By the time this post goes live, there’s a great chance that Dwight will be playing for the Rockets.
I don’t think D12 is going to stay with the Lakers.
Why would he?
If everything goes right, people will give Kobe all the credit.
If things go wrong, people will be wondering why Dwight is struggling and not making a bigger impact, and blame him.
No matter what Kobe or the Lakers say, as long as 24 is on the court, it’s Kobe’s team.
Besides, the Rockets have the biggest audience due to their immense popularity in China thanks to Yao Ming and Jeremy Lin (though Lin is being shopped around.) Rockets can really help Dwight become a global icon.

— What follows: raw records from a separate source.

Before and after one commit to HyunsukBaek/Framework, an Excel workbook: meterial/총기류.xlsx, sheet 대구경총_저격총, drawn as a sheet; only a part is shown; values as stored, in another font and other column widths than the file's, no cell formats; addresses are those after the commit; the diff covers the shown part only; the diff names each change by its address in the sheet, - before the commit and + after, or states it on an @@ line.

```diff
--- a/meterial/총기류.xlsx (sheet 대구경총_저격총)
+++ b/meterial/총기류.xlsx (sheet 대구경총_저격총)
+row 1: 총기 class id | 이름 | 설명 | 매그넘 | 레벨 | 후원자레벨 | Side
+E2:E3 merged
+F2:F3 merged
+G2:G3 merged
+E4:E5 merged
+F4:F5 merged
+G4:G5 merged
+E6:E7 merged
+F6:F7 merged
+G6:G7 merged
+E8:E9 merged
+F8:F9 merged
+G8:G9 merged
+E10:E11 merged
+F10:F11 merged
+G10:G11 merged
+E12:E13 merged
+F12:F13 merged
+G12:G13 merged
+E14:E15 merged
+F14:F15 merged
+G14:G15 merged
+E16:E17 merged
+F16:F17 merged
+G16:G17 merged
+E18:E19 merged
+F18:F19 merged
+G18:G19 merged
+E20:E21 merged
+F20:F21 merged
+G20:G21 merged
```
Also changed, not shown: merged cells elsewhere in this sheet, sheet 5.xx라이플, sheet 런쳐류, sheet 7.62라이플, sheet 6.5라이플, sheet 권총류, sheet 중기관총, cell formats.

But what interested me is the way journalists, sports talk radio, and the Laker fans were making their pitch to Dwight.
The pitch is along the lines of:
We’re the Lakers!

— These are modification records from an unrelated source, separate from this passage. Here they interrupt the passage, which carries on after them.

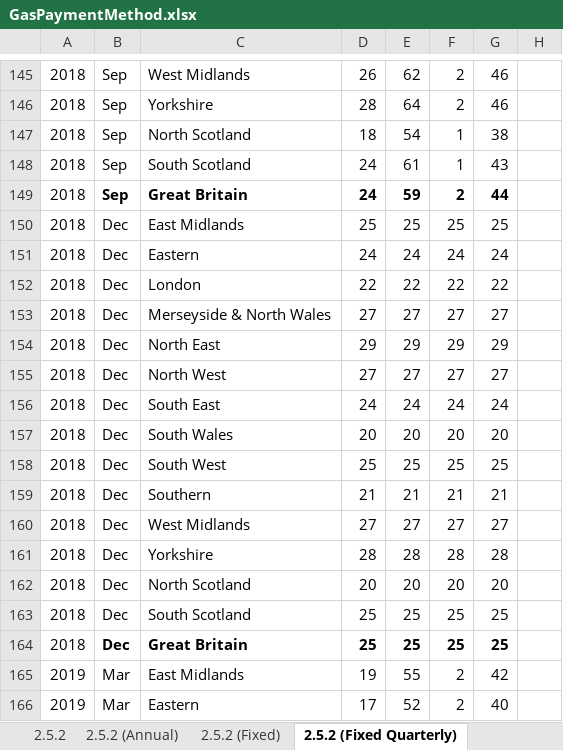
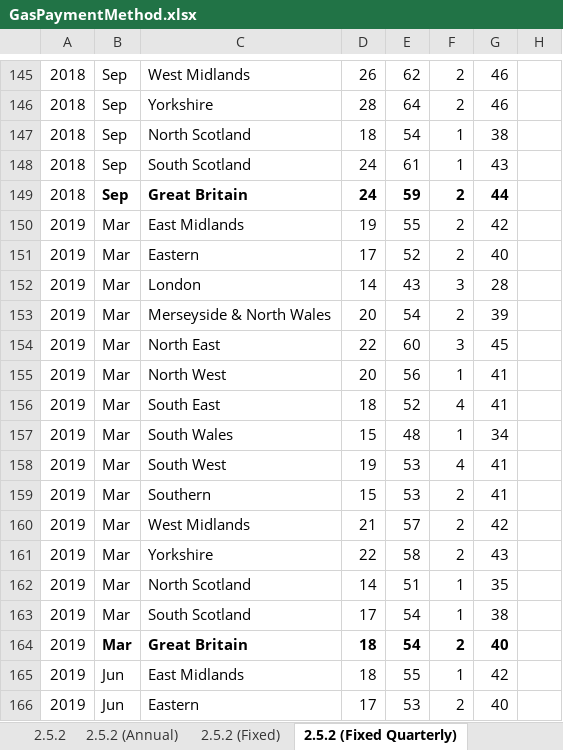
Before and after one commit to sallysemple/ScottishEnergyStatsProcessing, an Excel workbook: Data Sources/Energy Bills/GasPaymentMethod.xlsx, sheet 2.5.2 (Fixed Quarterly), drawn as a sheet; only a part is shown, gaps mark what is left out; the shorter side is filled out with more unchanged rows; values as stored, in another font and other column widths than the file's, no borders; table styles not drawn; the diff names each change by its address in the sheet, - before the commit and + after, or states it on an @@ line.

Commit message:
GasBills

```diff
--- a/Data Sources/Energy Bills/GasPaymentMethod.xlsx (sheet 2.5.2 (Fixed Quarterly))
+++ b/Data Sources/Energy Bills/GasPaymentMethod.xlsx (sheet 2.5.2 (Fixed Quarterly))
-row 150: 2018 | Dec | East Midlands | 25 | 25 | 25 | 25
-row 151: 2018 | Dec | Eastern | 24 | 24 | 24 | 24
-row 152: 2018 | Dec | London | 22 | 22 | 22 | 22
-row 153: 2018 | Dec | Merseyside & North Wales | 27 | 27 | 27 | 27
-row 154: 2018 | Dec | North East | 29 | 29 | 29 | 29
-row 155: 2018 | Dec | North West | 27 | 27 | 27 | 27
-row 156: 2018 | Dec | South East | 24 | 24 | 24 | 24
-row 157: 2018 | Dec | South Wales | 20 | 20 | 20 | 20
-row 158: 2018 | Dec | South West | 25 | 25 | 25 | 25
-row 159: 2018 | Dec | Southern | 21 | 21 | 21 | 21
-row 160: 2018 | Dec | West Midlands | 27 | 27 | 27 | 27
-row 161: 2018 | Dec | Yorkshire | 28 | 28 | 28 | 28
-row 162: 2018 | Dec | North Scotland | 20 | 20 | 20 | 20
-row 163: 2018 | Dec | South Scotland | 25 | 25 | 25 | 25
-row 164: 2018 | Dec | Great Britain | 25 | 25 | 25 | 25
```
Also changed, not shown: charts or pictures, 1 other file.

Look at what we’ve done!
This is a storied franchise!
We have a great history and tradition!
If I were Dwight, my response would be, “So?”

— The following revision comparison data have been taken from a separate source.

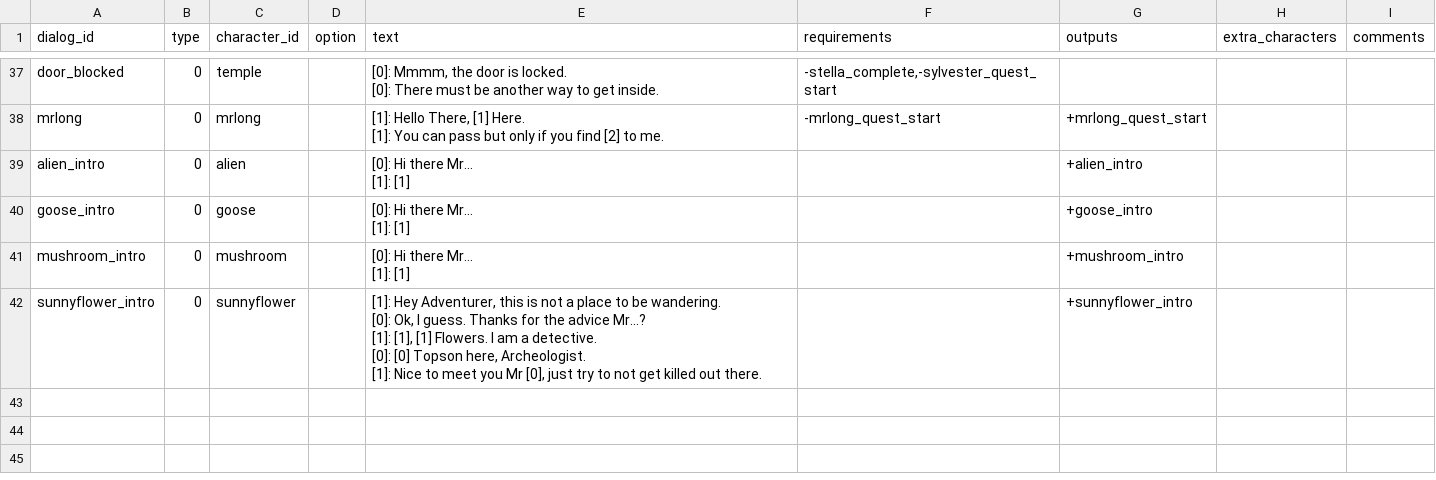
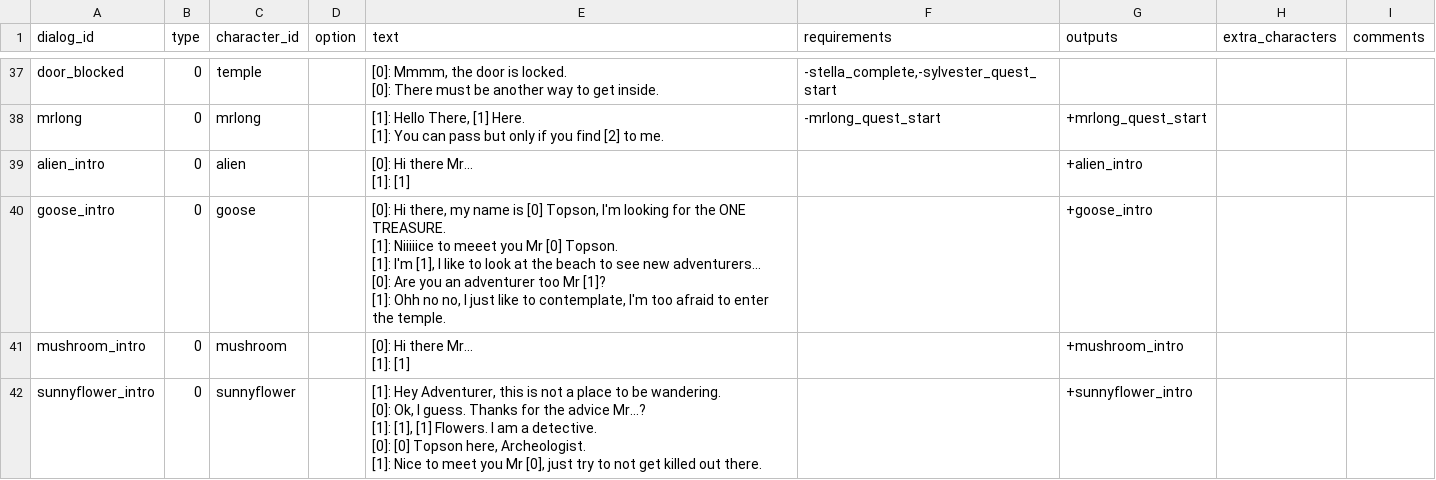
Before and after one commit to acoppes/gbjams, a CSV file: gbjam14/Assets/StreamingAssets/dialogs-database.csv, drawn as a sheet; only a part is shown, gaps mark what is left out; ↵ is a line break in a cell; the diff names each change by its address in the sheet, - before the commit and + after, or states it on an @@ line.

```diff
--- a/gbjam14/Assets/StreamingAssets/dialogs-database.csv
+++ b/gbjam14/Assets/StreamingAssets/dialogs-database.csv
-E40 (text): [0]: Hi there Mr... ↵ [1]: [1]
+E40 (text): [0]: Hi there, my name is [0] Topson, I'm looking for the ONE TREASURE. ↵ [1]: Niiiiice to meeet you Mr [0] Topson. ↵ [1]: I'm [1], I like to look at the beach to see new adventurers... ↵ [0]: Are you an adventurer too Mr [1]? ↵ [1]: Ohh no no, I just like to contemplate, I'm too afraid to enter the temple.
```
Also changed, not shown: 14 other files.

Sure, it’s a great franchise with a rich history.
But the future isn’t looking so great for them.
They have a point guard who’s 40 years old.
Their marquee player is coming off a serious injury and is old in NBA terms.
Ron Artest, or Metta World Peace, says he’ll return to the team which isn’t the best thing for the Lakers, skill wise and salary cap wise. They’ll most likely look to amnesty him if D12 comes back.
Gasol is softer than the Marshmallow Man.
And, Dwight did not like D’Antoni’s system.
Their future seems fairly strapped.
And the fans and folks of LA are saying Dwight would be an idiot to pass up playing for the Lakers because of all the things the Lakers have done in the past.
What’s the point of playing for a storied franchise if you feel like you’re not going to be able to win championships?
Who can the Lakers beat with this current roster? Certainly not the Heat. They at best have a puncher’s chance to just make it to the Conference Finals.
And Kobe wants to play for 3 more years.
With Dwight’s contract and Kobe’s contract, the Lakers are strapped to make any big impact deals. Except for maybe a player who’s way past his prime. But that role is currently filled by Nash.
So, many are hoping that the allure of being a Laker and all the Lakers’ accomplishments of the past will entice Dwight to stay for the future.
It just seems to parallel many of the struggling congregation of our denomination and conference.
The past; the history; the tradition dictates too much of the direction the church is going. And because we are so embedded in the past, the direction the church is going is rarely forward.
A colleague, Kelvin Sauls, tweeted, “When you have more memories than dreams, your future is at risk.”
And many of us operate more out of memories than dreams. The past seems secure and safe; the future risky and scary and full of change. So we rely on memories more than dreams.
My friend and colleague Brent Ross said, “The church, perhaps more than anything else, are those unafraid of the future.”
That’s the way it should be. Because God is pulling us towards a brighter and greater future. Because God will always be with us and never forsake us.
But, many of us are afraid of the future, because we hold onto yesterdays rather than hold on to God’s promise of a greater future.
Look. As much as I dislike the Lakers, they always find a way to bounce back. A few years ago, when things looked really bad and Kobe was demanding to be traded to the Bulls (remember that?), they somehow landed Pau Gasol and made a run for 2 championships.
They have the money to find ways to bounce back.
Our churches, though, living on memories, and memories only, will handicap us and lead us nowhere.
The past, the history, and the tradition of the each local church are important.
They should be celebrated. They should be honored. They should be remembered.
But, we can’t linger there in the past.
Because God is nowhere near done with us.
Greater things are yet to come and greater things are still to be done.
And God can’t use us for the future, if our eyes are fixed on the past.
As Jesus said, “No one who puts a hand on the plow and looks back is fit for God’s kingdom.”